(User interface change data)
'''

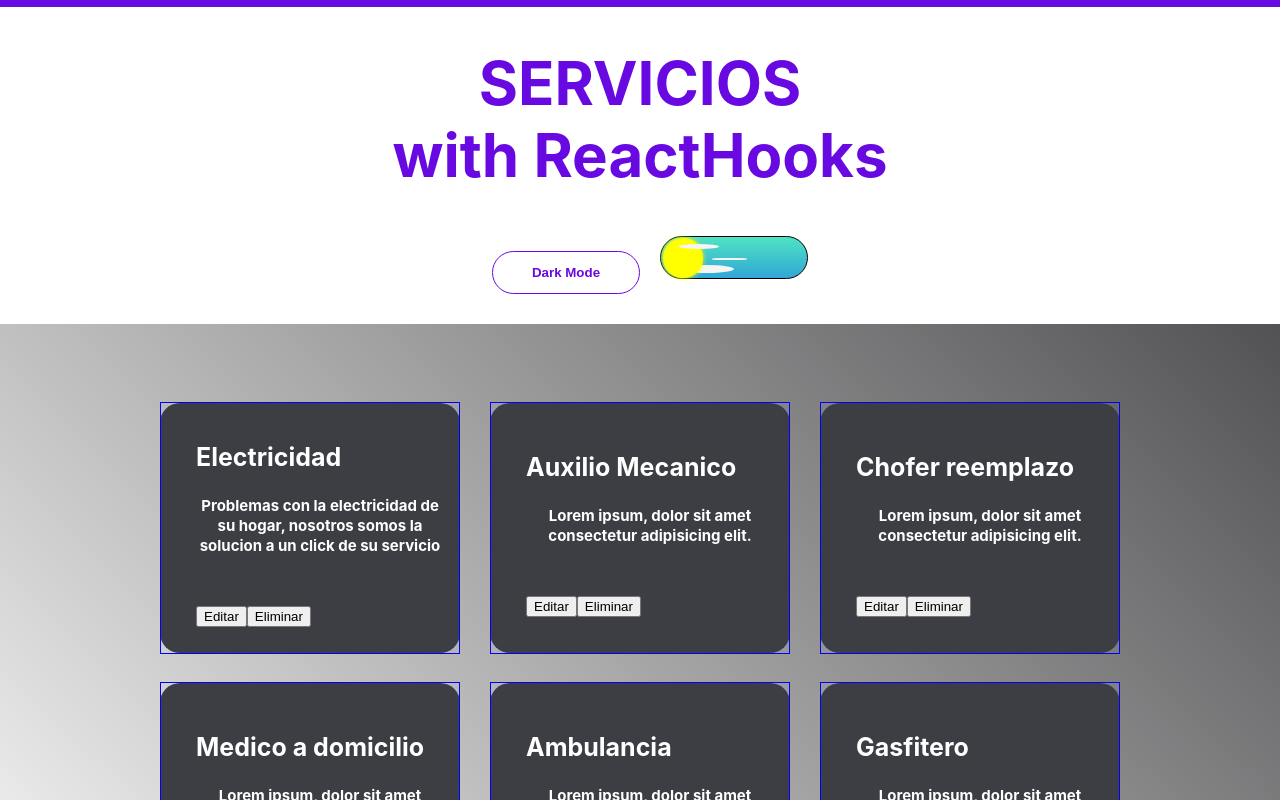
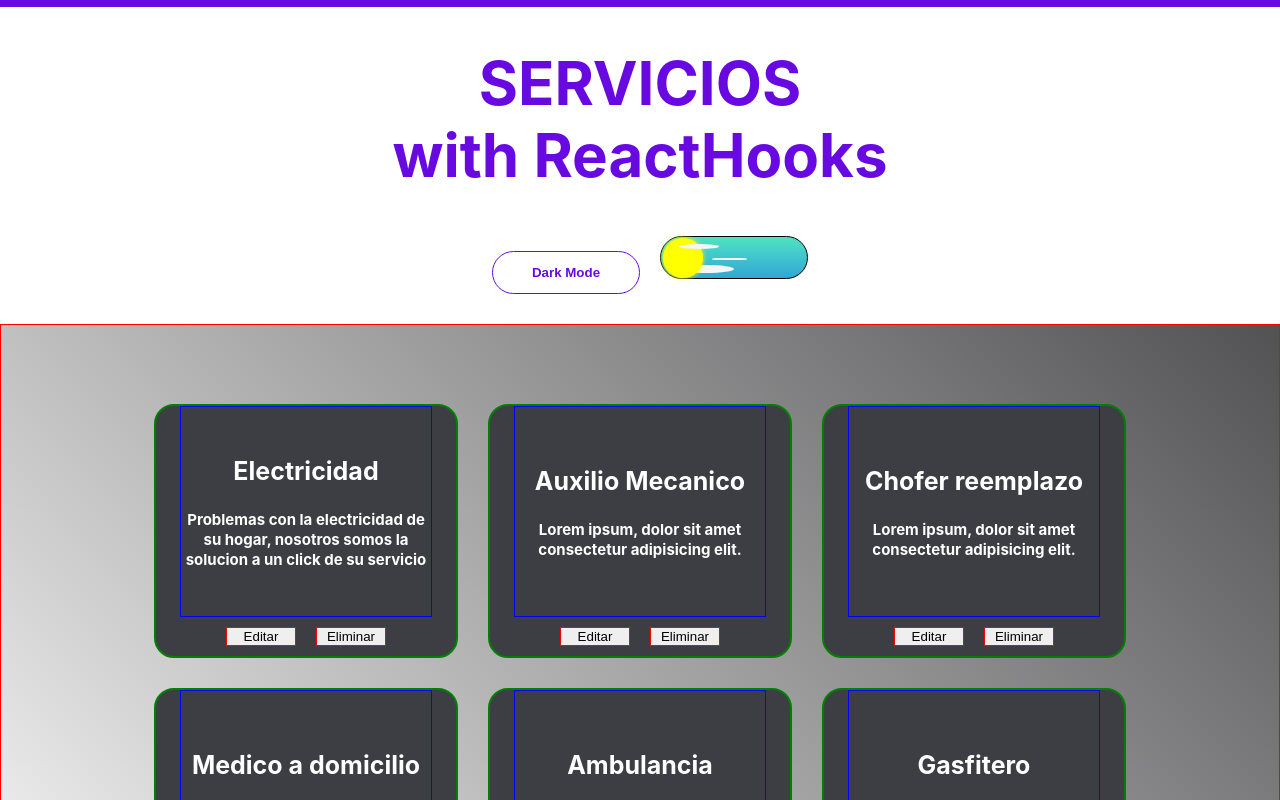
Before and after one commit to GregoryGalicio/filtrado-servicio, a React (Create React App) app: page / in a window 1280 px wide. Shown: the top 800 px of the page. Built offline with nearby package versions, Linux system fonts and the light colour scheme.

Commit message:
estilos de cards finished

```diff
--- a/src/components/cards/Cards.css
+++ b/src/components/cards/Cards.css
@@ -1,77 +1,67 @@
 .cards{
-    /* border: 1px solid red; */
+    border: 1px solid red;
     display: flex;
     justify-content: center;
     align-items:center;
     flex-wrap: wrap;
-
-    /* clip-path: polygon(0 5%, 100% 0, 100% 95%, 0% 100%); */
     background-image: linear-gradient(225deg, #525153  0%, #ffffff 100%);
     padding-top: 5%;
     padding-bottom: 7.5%;
 }
 .cardsDark{
-    /* border: 1px solid red; */
+    border: 1px solid red;
     display: flex;
     justify-content: center;
     align-items:center;
     flex-wrap: wrap;
-
-    /* clip-path: polygon(0 5%, 100% 0, 100% 95%, 0% 100%); */
     background-image: linear-gradient(225deg, rgb(66, 69, 75) 0%, #000000 100%);
-    padding-top: 7.5%;
+    padding-top: 5%;
     padding-bottom: 7.5%;
 }
 
-
 .cardsBox{
-
     display: flex;
-    justify-content: flex-end;
+    justify-content: flex-start;
     align-items:center ;
-    /* border: 2px solid green; */
+    flex-direction:column;
+    border: 2px solid green;
     width: 300px;
     height: 250px;
     border-radius: 20px;
     margin: 15px;
     background-color: rgb(60, 62, 68);
-    /* clip-path: polygon(5% 0%, 100% 0%, 95% 100%, 0% 100%);
-    background-image: linear-gradient(225deg, rgb(66, 69, 75) 0%, rgb(60, 62, 68) 100%); */
-
 }
 .cardsBoxDark{
-
     display: flex;
-    justify-content: flex-end;
+    justify-content: flex-start;
     align-items:center ;
-    /* border: 2px solid green; */
+    flex-direction:column;
+    border: 2px solid green;
     width: 300px;
     height: 250px;
     border-radius: 20px;
     margin: 15px;
     background-color:rgb(82, 83, 85);
 
-    /* background-color: black; */
 }
 .information{
     height:250px;
-    width: 300px;
+    width: 250px;
     display: flex;
     flex-direction:column;
-    align-items:flex-start;
+    align-items:center;
     justify-content: center;
     line-height: 20px;
     font-size: 10px;
     border:1px solid blue;
     color:white;
-    padding-right:15px;
-    padding-left:35px;
+
 }
 .information>h3{
     color:rgb(158, 158, 158);
 }
 .information>h2{
-    margin-bottom: 50px;
+    margin-bottom: 10px;
 }
 .information>h2:hover{
     color:rgb(255, 152, 0);
@@ -89,6 +79,11 @@
     color:rgb(255, 152, 0);
     cursor:pointer;
     margin:none;
+}
+.btn>button{
+    margin:10px;
+    border:1px solid red;
+    width: 70px;
 }
 /* Aca se empieza a colocar los estilos para version MOBILE */
 @media only screen and (max-width: 500px) {
--- a/src/components/cards/Cards.jsx
+++ b/src/components/cards/Cards.jsx
@@ -16,11 +16,10 @@ const Cards = ({darkMode}) => {
                     <div className='information'>
                         <h1 className='name'>{serviceData.name}</h1>
                         <h2>{serviceData.description}</h2>
-                        <div className='btn'>
+                    </div>
+                    <div className='btn'>
                         <button>Editar</button>
                         <button>Eliminar</button>
-                        </div>
-
                     </div>
                 </div>
             ))}
```
Also changed, not shown: src/serviceDataBase.js (+6 -12 lines).
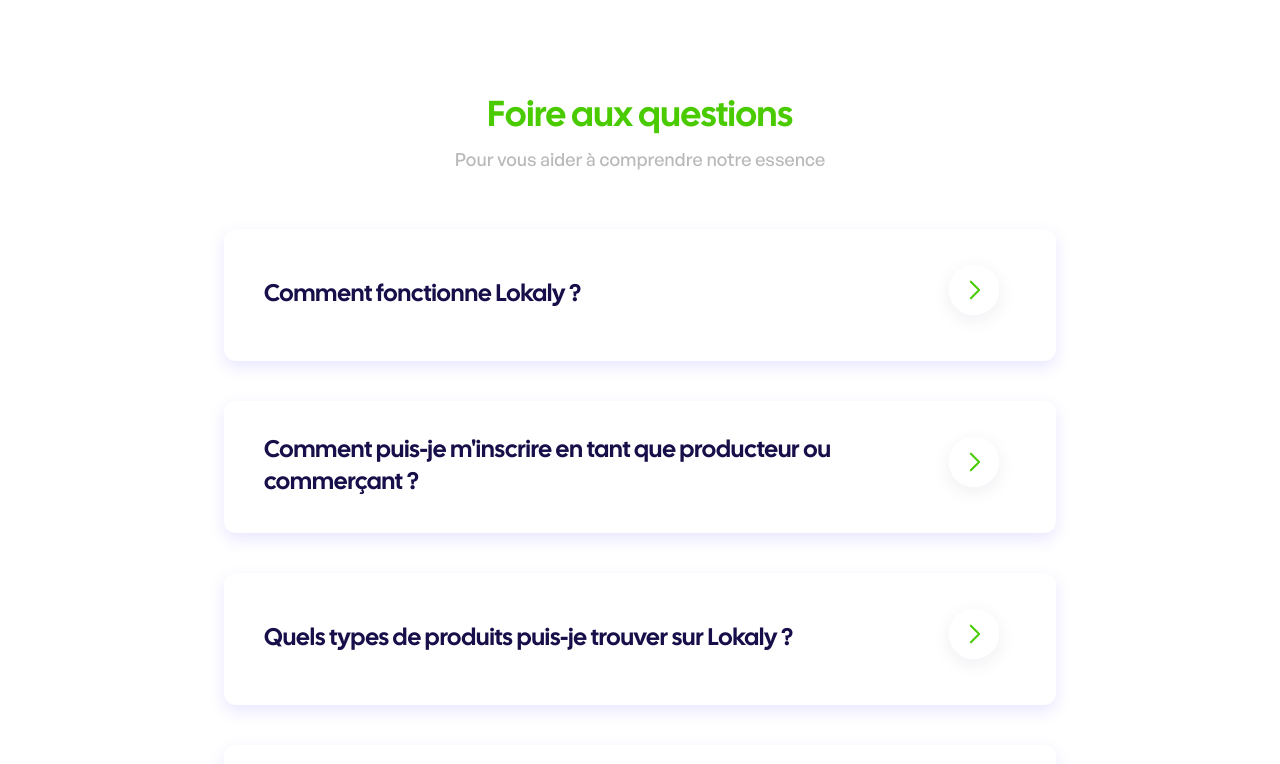
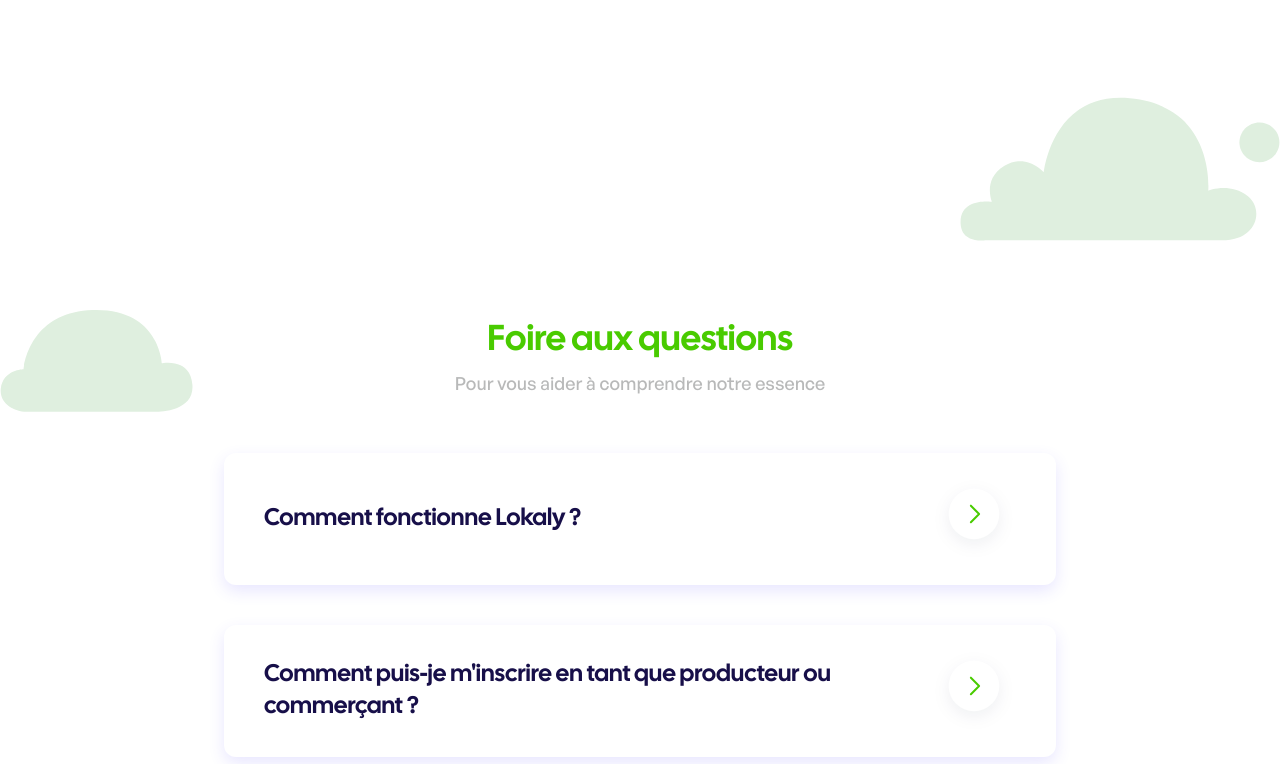
Before and after one commit to KiritoEM/lokaly-POESAM-website, a Next.js app: page / in a window 1280 px wide. Shown: the part 2176-2940 px from the top of the page. Built offline with nearby package versions, Linux system fonts and the light colour scheme; no server answers.

Commit message:
add cloud

```diff
--- a/src/components/sections/landing/LandingFAQ.tsx
+++ b/src/components/sections/landing/LandingFAQ.tsx
@@ -1,4 +1,4 @@
-import { useEffect, useState } from "react";
+import { Fragment, useEffect, useState } from "react";
 import FAQCard from "@/components/cards/FAQCard";
 import { FAQData } from "@/helpers/constants";
 import { motion, useAnimation } from "framer-motion";
@@ -30,9 +30,13 @@
     };
 
     return (
-        <div className="container mx-auto overflow-hidden" ref={ref}>
-            <section className="landing__FAQ pt-24 lg:pt-30 pb-4 px-7 md:px-16 lg:px-56 bg-white" id="FAQ">
-                <div className="FAQ-header flex flex-col items-center gap-2">
+        <div className="container mx-auto overflow-hidden pt-24" ref={ref}>
+            <div className="illustration flex  justify-end md:justify-between">
+                <img src="/cloud1.svg" className="relative top-48 hidden md:flex" />
+                <img src="/cloud2.svg" className="w-48 md:w-80" />
+            </div>
+            <section className="landing__FAQ  lg:pt-30 pb-4 px-7 md:px-16 lg:px-56 bg-white" id="FAQ">
+                <div className="FAQ-header flex flex-col items-center gap-2 mt-10 md:mt-20">
                     <h4 className="text-3xl md:text-4xl text-green01 calSans text-center">
                         Foire aux questions
                     </h4>
```
Also changed, not shown: public/cloud1.svg (added), public/cloud2.svg (added).
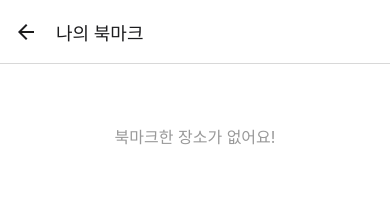
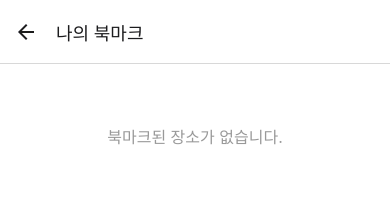
Before and after one commit to Forzzle/Ambby_FE, a React Native app: screen /BookMarkPage in a window 390 px wide. Shown: the top 218 px of the page. Built offline with nearby package versions, Linux system fonts and the light colour scheme; what react-native-sound would draw is missing.

Commit message:
feat: 북마크 더보기 기능 추가

```diff
--- a/src/pages/BookMarkPage.jsx
+++ b/src/pages/BookMarkPage.jsx
@@ -1,32 +1,65 @@
 import React, {useEffect, useState} from 'react';
-import {View, Text, FlatList, StyleSheet} from 'react-native';
+import {View, Text, FlatList, StyleSheet, TouchableOpacity} from 'react-native';
 import {getBookmarks} from '../utils/bookMarkStorage';
 import {useIsFocused} from '@react-navigation/native';
 import ListCard from '../components/ListCard';
 
+const ITEMS_PER_PAGE = 5;
+
 const BookMarkPage = () => {
   const [places, setPlaces] = useState([]);
   const isFocused = useIsFocused();
+  const [visibleData, setVisibleData] = useState([]);
+  const [currentIndex, setCurrentIndex] = useState(0);
+
+  const loadMore = () => {
+    const nextData = places.slice(currentIndex, currentIndex + ITEMS_PER_PAGE);
+    setVisibleData(prev => [...prev, ...nextData]);
+    setCurrentIndex(prev => prev + ITEMS_PER_PAGE);
+  };
 
   useEffect(() => {
     if (isFocused) {
       const loadBookmarkedPlaces = async () => {
         const place = await getBookmarks();
         setPlaces(place);
+        setVisibleData([]); // 기존 데이터 초기화
+        setCurrentIndex(0);
       };
       loadBookmarkedPlaces();
     }
-    console.log(places);
   }, [isFocused]);
+
+  useEffect(() => {
+    if (places.length > 0) {
+      const initialData = places.slice(0, ITEMS_PER_PAGE);
+      setVisibleData(initialData);
+      setCurrentIndex(ITEMS_PER_PAGE);
+    }
+  }, [places]);
+
+  const renderFooter = () => {
+    if (currentIndex >= places.length) {
+      return null;
+    }
+
+    return (
+      <TouchableOpacity style={styles.button} onPress={loadMore}>
+        <Text style={styles.buttonText}>더보기</Text>
+      </TouchableOpacity>
+    );
+  };
 
   return (
     <View style={styles.container}>
       <FlatList
-        data={places}
-        keyExtractor={item => item?.id?.toString()}
+        data={visibleData}
+        keyExtractor={item => item.id}
         renderItem={({item}) => <ListCard item={item} />}
+        contentContainerStyle={{paddingBottom: 20}}
+        ListFooterComponent={renderFooter}
         ListEmptyComponent={
-          <Text style={styles.empty}>북마크한 장소가 없어요!</Text>
+          <Text style={styles.empty}>북마크된 장소가 없습니다.</Text>
         }
       />
     </View>
@@ -55,4 +88,15 @@ const styles = StyleSheet.create({
     color: '#999',
     textAlign: 'center',
   },
+  button: {
+    backgroundColor: '#2e2e2e',
+    paddingVertical: 12,
+    borderRadius: 8,
+    alignItems: 'center',
+    marginTop: 8,
+  },
+  buttonText: {
+    color: '#fff',
+    fontWeight: 'bold',
+  },
 });
--- a/src/pages/DetailPage.jsx
+++ b/src/pages/DetailPage.jsx
@@ -38,9 +38,9 @@ const StoreOverview = ({storeInfo}) => {
   };
   return (
     <View style={[styles.section, {gap: 4}]}>
-      <View style={{flexDirection: 'row', alignItems: 'baseline', gap: 6}}>
+      <View style={{flexDirection: 'row', gap: 6}}>
         <Text style={styles.title}>{storeInfo?.displayName?.text}</Text>
-        <Text style={{marginRight: 'auto'}}>
+        <Text style={styles.category}>
           {storeInfo?.primaryTypeDisplayName?.text}
         </Text>
         <BookMarkBtn place={bookMarkPlace} />
@@ -174,6 +174,12 @@ const styles = StyleSheet.create({
   title: {
     fontSize: 20,
     fontWeight: '800',
+    width: 'auto',
+    maxWidth: '80%',
+  },
+  category: {
+    marginRight: 'auto',
+    alignSelf: 'flex-end',
   },
   bottomBtnContainer: {
     position: 'absolute',
--- a/src/pages/SearchResultPage.jsx
+++ b/src/pages/SearchResultPage.jsx
@@ -1,4 +1,3 @@
-import {useNavigation} from '@react-navigation/native';
 import React, {useState, useEffect} from 'react';
 import {
   View,
@@ -27,6 +26,17 @@ const SearchResultPage = ({route}) => {
     setCurrentIndex(prev => prev + ITEMS_PER_PAGE);
   };
 
+  const renderFooter = () => {
+    if (currentIndex >= data.length) {
+      return null;
+    }
+    return (
+      <TouchableOpacity style={styles.button} onPress={loadMore}>
+        <Text style={styles.buttonText}>더보기</Text>
+      </TouchableOpacity>
+    );
+  };
+
   return (
     <View style={styles.container}>
       <TextInput
@@ -42,13 +52,11 @@ const SearchResultPage = ({route}) => {
         keyExtractor={item => item.id}
         renderItem={({item}) => <ListCard item={item} />}
         contentContainerStyle={{paddingBottom: 20}}
+        ListFooterComponent={renderFooter}
+        ListEmptyComponent={
+          <Text style={styles.empty}>북마크된 장소가 없습니다.</Text>
+        }
       />
-
-      {currentIndex < data.length && (
-        <TouchableOpacity style={styles.button} onPress={loadMore}>
-          <Text style={styles.buttonText}>더보기</Text>
-        </TouchableOpacity>
-      )}
     </View>
   );
 };
@@ -98,14 +106,14 @@ const styles = StyleSheet.create({
     color: '#444',
   },
   button: {
-    backgroundColor: '#ccc',
+    backgroundColor: '#2e2e2e',
     paddingVertical: 12,
     borderRadius: 8,
     alignItems: 'center',
     marginTop: 8,
   },
   buttonText: {
-    color: '#333',
+    color: 'white',
     fontWeight: 'bold',
   },
 });
```
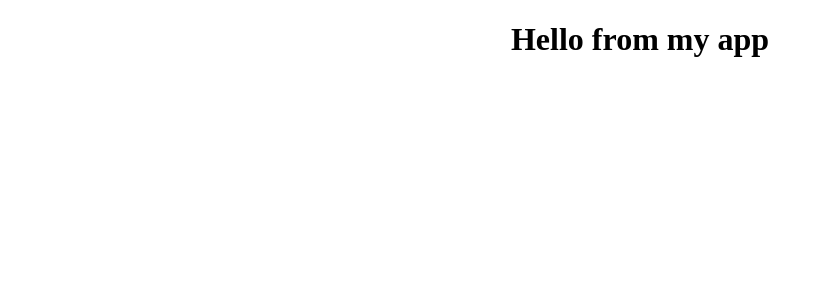
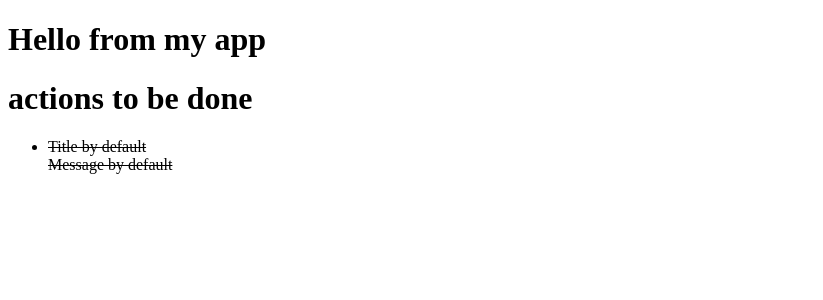
Before and after one commit to MariaMarL/to-do-live, a React (Vite) app: page / in a window 1280 px wide. Shown: the top 300 px of the page, without its empty margins (0-823 px from the left). Built offline with nearby package versions, Linux system fonts and the light colour scheme.

Commit message:
created store provider and also a test with the list of actions

```diff
--- a/src/App.jsx
+++ b/src/App.jsx
@@ -1,11 +1,14 @@
 import './App.css'
+import StoreProvider from './components/StoreProvider'
+import ListOfToDo from './components/ListOfToDo'
 
 function App() {
 
   return (
-    <div className="App">
+    <StoreProvider>
       <h1>Hello from my app</h1>
-    </div>
+      <ListOfToDo/>
+    </StoreProvider>
   )
 }
 
--- a/src/components/ListOfToDo.jsx
+++ b/src/components/ListOfToDo.jsx
@@ -0,0 +1,25 @@
+import React, { useContext } from 'react'
+import { Store } from './StoreProvider'
+
+const ListOfToDo = () => {
+
+    const {state, dispatch} = useContext(Store)
+
+    console.log(state)
+  return (
+    <div>
+        <h1>actions to be done</h1>
+        <ul>
+        {state.listOfNotes.map(note =>{
+            return <li style={note.done?{textDecoration:'line-through'}:{}} key ={note.id}>
+                {note.title}<br/>
+                {note.message}<br/>
+            </li>
+        })}
+        </ul>
+
+    </div>
+  )
+}
+
+export default ListOfToDo
--- a/src/components/StoreProvider.jsx
+++ b/src/components/StoreProvider.jsx
@@ -0,0 +1,36 @@
+import React, { createContext, useReducer } from 'react'
+import reducer from './reducer'
+
+const initialState = {
+    note:{
+        id: '',
+        title: '',
+        message: '',
+        done: false
+    },
+    listOfNotes:[
+        {
+            id: '0',
+            title: 'Title by default',
+            message: 'Message by default',
+            done: true
+        }
+    ]
+}
+
+const Store = createContext(initialState)
+
+const StoreProvider = ({children}) => {
+
+    const [state, dispatch] = useReducer(reducer, initialState)
+
+    return (
+    <Store.Provider value={{state, dispatch}}>
+        {children}
+    </Store.Provider>
+  )
+}
+
+export default StoreProvider
+
+export {Store, initialState}
```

'''

Problem details. Go through the records above, find every line with the word "loadMore", and list those lines.

Completed task.
+  const loadMore = () => {
+      <TouchableOpacity style={styles.button} onPress={loadMore}>
+      <TouchableOpacity style={styles.button} onPress={loadMore}>
-        <TouchableOpacity style={styles.button} onPress={loadMore}>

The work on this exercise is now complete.